7. Post-Traumatic Stress Disorder Issues.
— Many children/young people who leave high control, destructive groups suffer from PTSD. This presents a whole host of issues that must be addressed individually with each one.
1. The child/young person needs to be re-parented in an age appropriate way.
— Children/young people born and raised in groups are frequently, emotionally delayed. They are developmentally behind their peers.
— They need to learn to be age appropriate and productively independent.
— They need to learn social skills (appropriate attachments, follow through, using others financially, etc).
— They need to learn skills to think critically and wisely.
— They need to learn appropriate boundaries, reasons for them, and then internalize them.
2. Parents/caregivers and children need to be in family and individual therapy.
— Parents from communal groups frequently need counseling on parenting issues.
— Parents must also begin to deal with their own issues. The child will do better if the parents are on the road to healing.
— Need to find therapist (if possible) with understanding of PTSD and an understanding of thought reform.
— In many instances life skills will need to be taught to the older child.
3. It is important to work with the child/young person regarding educational issues.
— The educational system is often viewed by destructive groups as totally evil.
— Private school or home schooling may be options. This allows the child/young person to still have external boundaries while developing their decision making skills.
— If public school is chosen, talking with the teachers and guidance counselors is extremely helpful.
— Testing will need to be done to determine the educational level of the child/young person.
4. Caregivers/counselors must talk with the child/young person about the parents involvement in the group.
— Most parents don’t talk about this or do so inconsistently or inappropriately.
— Many parents or caregivers wrongly think that since their child does not ask questions, is not “in trouble,” and is doing well in school, that there are no problems.

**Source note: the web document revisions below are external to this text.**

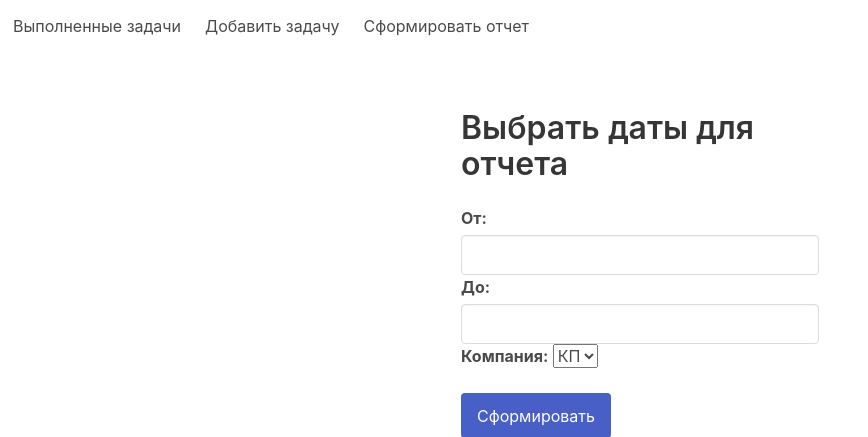
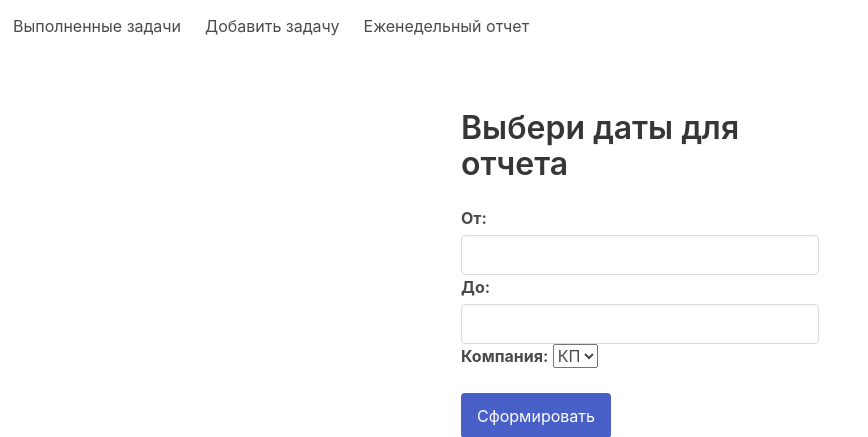
Before and after one commit to sh4rpy/report_processor, a Django app: page /weekly-report/ in a window 1280 px wide. Shown: the top 437 px of the page, without its empty margins (0-868 px from the left). Run offline with Django 3.2, Linux system fonts and the light colour scheme; some libraries are stand-ins or nearby versions.

Commit message:
templates minor update

```diff
--- a/templates/nav.html
+++ b/templates/nav.html
@@ -3,7 +3,7 @@
     <div class="navbar-start">
       <a class="navbar-item" href="{% url 'tasks_list' %}">Выполненные задачи</a>
       <a class="navbar-item" href="{% url 'create_task' %}">Добавить задачу</a>
-      <a class="navbar-item" href="{% url 'weekly_report' %}">Сформировать отчет</a>
+      <a class="navbar-item" href="{% url 'weekly_report' %}">Еженедельный отчет</a>
     </div>
   </div>
 </nav>
--- a/weekly_reports/forms.py
+++ b/weekly_reports/forms.py
@@ -1,5 +1,4 @@
 from django import forms
-from django.core.exceptions import ValidationError
 
 from tasks.models import Task
 
@@ -15,7 +14,5 @@ class ReportForm(forms.Form):
     def clean(self):
         date_from = self.cleaned_data.get('date_from')
         date_to = self.cleaned_data.get('date_to')
-        if isinstance(date_from, type(None)) or isinstance(date_to, type(None)):
-            raise ValidationError('')
         if date_from > date_to:
             self.add_error('date_from', 'Дата "От" не может быть больше даты "До"')
--- a/weekly_reports/templates/weekly_reports/report.html
+++ b/weekly_reports/templates/weekly_reports/report.html
@@ -2,7 +2,7 @@
 
 {% load static %}
 
-{% block title %} Сформировать отчет {% endblock %}
+{% block title %} Сформировать еженедельный отчет {% endblock %}
 
 {% block content %}
   {% include 'nav.html' %}
@@ -11,7 +11,7 @@
       <div class="columns">
         <div class="column is-offset-4 is-4">
           <div class="content">
-            <h1>Выбрать даты для отчета</h1>
+            <h1>Выбери даты для отчета</h1>
           </div>
           <form method="post">
             {% csrf_token %}
```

Such is not the case.
5. They young adult needs to deal with the spiritual dimension.
— They have been living in a “supercharged,” black and white spiritual environment. They have been told what to believe, who to believe, when to believe, etc., in a context (the group) with clearly defined boundaries. Now they are in what seems to be a totally open-ended environment. Spiritual issues can be addressed at the child/young persons own speed.
6. There may be a need to deal with Post Traumatic Stress Disorder in extreme abuse situations (see handouts).
— While the symptoms of PTSD will ease over time, they do not go away of their own.
— A trained counselor in PTSD will need to be consulted to overcome this disorder.
— Usually through counseling (and sometimes medication) the young adult can overcome PTSD.
7. For the child/young person who still has family in their former group there are a number of things they can do.
— In some instances it will be impossible to have a relationship with any family member still in the group. The child/young person needs to be very realistic at this point. This may be because he/she does not want to have any relationship, or because the group will not allow it.
— It is important to not “bad mouth” the group. This will only create further barriers.
— It is important, as much as is possible, for the child/young person to try and understand where their parents/siblings are coming from, why they joined the group, and why they are so crippled. The group has not only damaged the child/young person’s life, but also their relatives’ lives.
— The child/young person needs to have limits/boundaries set for what kind of interaction they will have with their relatives still in the group. This may involve what can be talked about, where they can meet, etc.